Founding tells the story of the beginning of Richter's journey as he discovers The Land and its people. I feel like this would have been the equivalent of the first book in a campaign box set, and it wraps up rather nicely at the end with many strings closed, but leaves a few hanging out there to be pulled apart in the next book - which I am definitely getting as soon as my Audible credits are here.
The end of the third book in the Charlie Davidson series was emotionally draining and somewhat traumatic. Betrayal all around, and I wondered how Charlie was going to come out of this one.
Well, she doesn't exactly. Which was a stroke of brilliance by author Darynda Jones to make her seem more human and real. She is no longer the Grim Reaper and PI Extrodiarre, she is also Charlie - the woman who was hurt, betrayed, and tortured - trying to come to terms with what she's going to do next and looking for comfort in her credit card and home shopping channels.
It takes a new case to start to bring her back to herself. And this case was pretty interesting. I loved the look at the psychology behind our memories and what trauma can do to them. There were some pretty nice twists in it as well, and while I sort of had things figured out, there was one really big surprise that I didn't see coming at all. I understand that Charlie's cases need to be action-packed and exciting, but I'd like to see her come of out one without a near-death experience.
Reyes is back and not in Charlie's good graces. But he has a few things up his sleeve still to try and make things right with her. I'm incredibly curious to see where their storyline goes as we find out more and more about Charlie's unknown abilities and Reyes' background and motives.
I think the narrator for this audiobook is one of my favorites. She tells the story so well and is very easy to listen to.
I feel like this book is the real beginning of the world known as Shannara. The Legends of Shannara series starts after "our" world has ended and a small enclave of various races and creatures have taken shelter within a magical foggy shield. The world has been kept at bay as it crumbles under countless disasters, but this small group has lived in peace behind their magical walls, forming the beginnings of the kingdoms and regions I've grown to love over the vast Shannara series.
But the walls begin to crumble, and the outside world comes calling in a rather vicious and bloodthirsty way. Having been protected for so long, the people of Shannara are not prepared and don't even really believe the scouts who spotted the intruders - and the invaders. The outside world has been struggling to survive, and the formerly sheltered valley looks like a place they want to call home as well.

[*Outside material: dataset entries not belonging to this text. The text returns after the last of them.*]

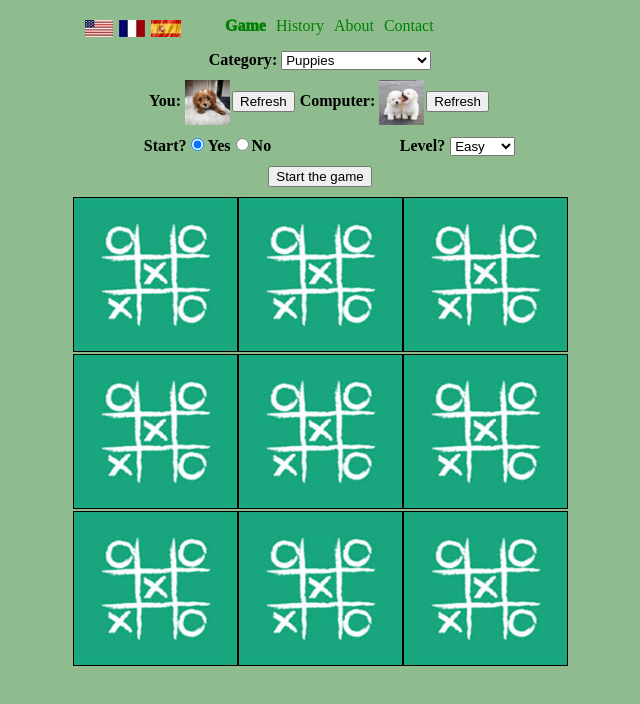
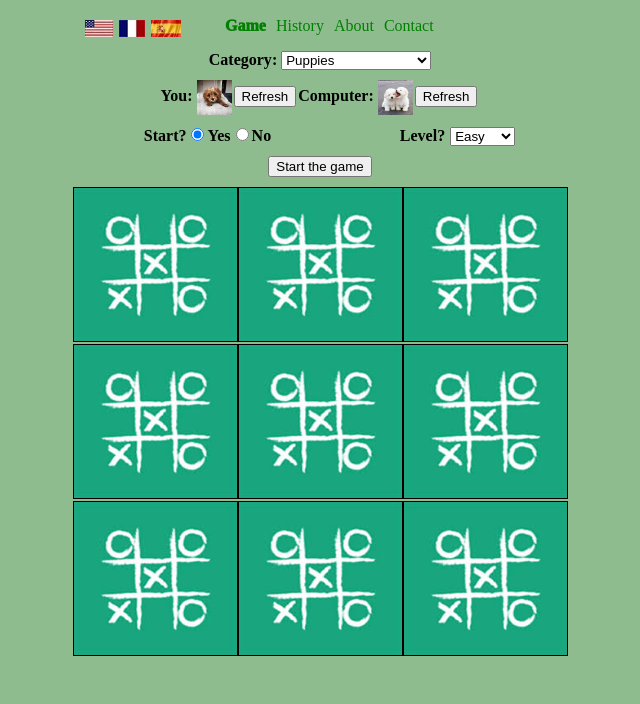
Before and after one commit to livanojitov/tic-tac-toe, a React (Create React App) app: page / in a window 1280 px wide. Shown: the top 704 px of the page, without its empty margins (320-960 px from the left). Built offline with nearby package versions, Linux system fonts and the light colour scheme.

Commit message:
Multilingual game

```diff
--- a/src/index.css
+++ b/src/index.css
@@ -113,8 +113,8 @@ nav li a:hover{
 }
 
 .images img{
-  width: 45px;
-  height: 45px;
+  width: 35px;
+  height: 35px;
   vertical-align: middle;
 }
 
@@ -125,10 +125,6 @@ nav li a:hover{
 
 .user-image, .computer-image{
   display: inline;
-}
-
-.computer-image{
-  margin-left: 3px;
 }
 
 .history .user-image{
@@ -157,14 +153,6 @@ nav li a:hover{
 
 .level span, .question span{
   cursor: default;
-}
-
-.history .question, .game-history .question{
-  width: 70%;
-}
-
-.history .level, .game-history .level{
-  width: 30%;
 }
 
 input[type=radio]:not([disabled]), .yes:not([disabled]), .no:not([disabled]){
```
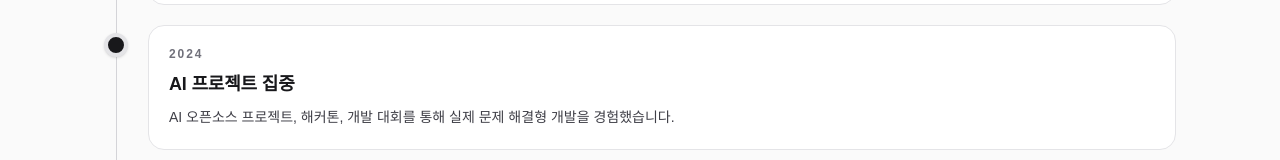
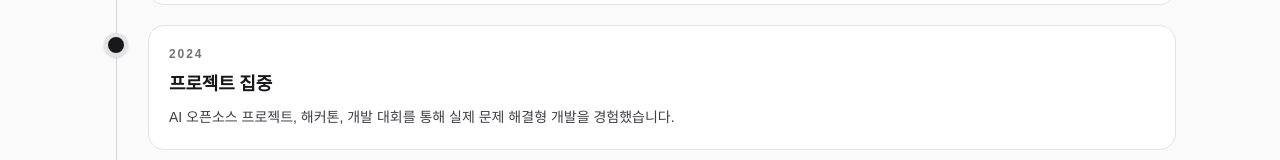
Before and after one commit to mk-isos/markus-portfolio, a Next.js app: page / in a window 1280 px wide. Shown: the part 7878-8038 px from the top of the page. Built offline with nearby package versions, Linux system fonts and the light colour scheme.

Commit message:
250401 chore: small content polish

```diff
--- a/src/data/portfolio.ts
+++ b/src/data/portfolio.ts
@@ -679,7 +679,7 @@ export const timeline = [
   },
   {
     year: "2024",
-    title: text("AI 프로젝트 집중", "Focused on AI Projects"),
+    title: text("프로젝트 집중", "Focused on AI Projects"),
     description: text(
       "AI 오픈소스 프로젝트, 해커톤, 개발 대회를 통해 실제 문제 해결형 개발을 경험했습니다.",
       "I gained hands-on experience in problem-driven development through AI projects, hackathons, and competitions.",
```
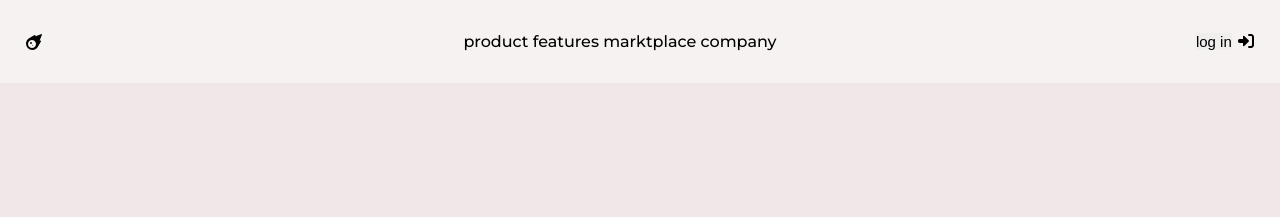
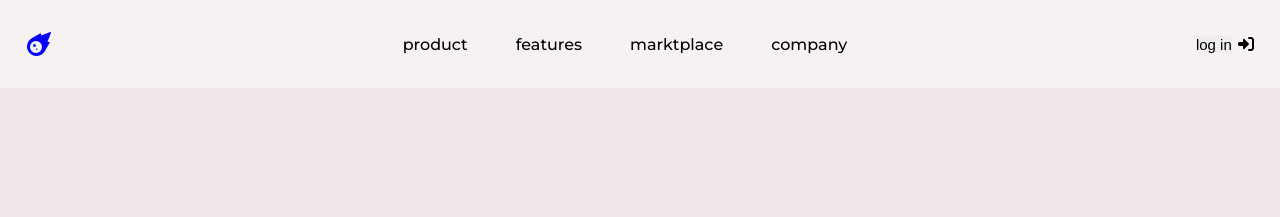
Before and after one commit to alexrodrialbjj/meus-projetos-de-curso-FULL-STACK, a plain HTML site: page projeto 1/parte1.html in a window 1280 px wide. Shown: the top 217 px of the page. Drawn offline with Linux system fonts and the light colour scheme.

Commit message:
Update parte1.html

```diff
--- a/projeto 1/parte1.html
+++ b/projeto 1/parte1.html
@@ -18,12 +18,22 @@
 </head>
 <body>
     <header>
-         <i class="fa-solid fa-meteor"></i>
+         <i id="logo-meteor" class="fa-solid fa-meteor"></i>
         <nav>
-         <a href="">product</a>
-         <a href="">features</a>
-         <a href="">marktplace</a>
-         <a href="">company</a>
+         <ul>
+            <li>
+                <a href="">product</a>
+            </li>
+            <li>
+               <a href="">features</a>
+            </li>
+            <li>
+               <a href="">marktplace</a>
+            </li>
+            <li>
+              <a href="">company</a>
+            </li>
+         </ul>
         </nav>
         <div class="container-botao">
          <button>log in</button>
```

I found a lot of those traditional fantasy elements that I love so much. A handful of people slowly becoming a small part of 5 or 6. Different races and regions coming together, trying to save a world that doesn't even know (or want to admit) that it needs saving. Enemies and dangers hiding in plain sight and betrayal always a possibility with each new turn. By the end of the book, the lines have been drawn and many of the sides have been determined, but I haven't even gotten to the big fight yet. Things are still being prepared, and you never know what could happen next.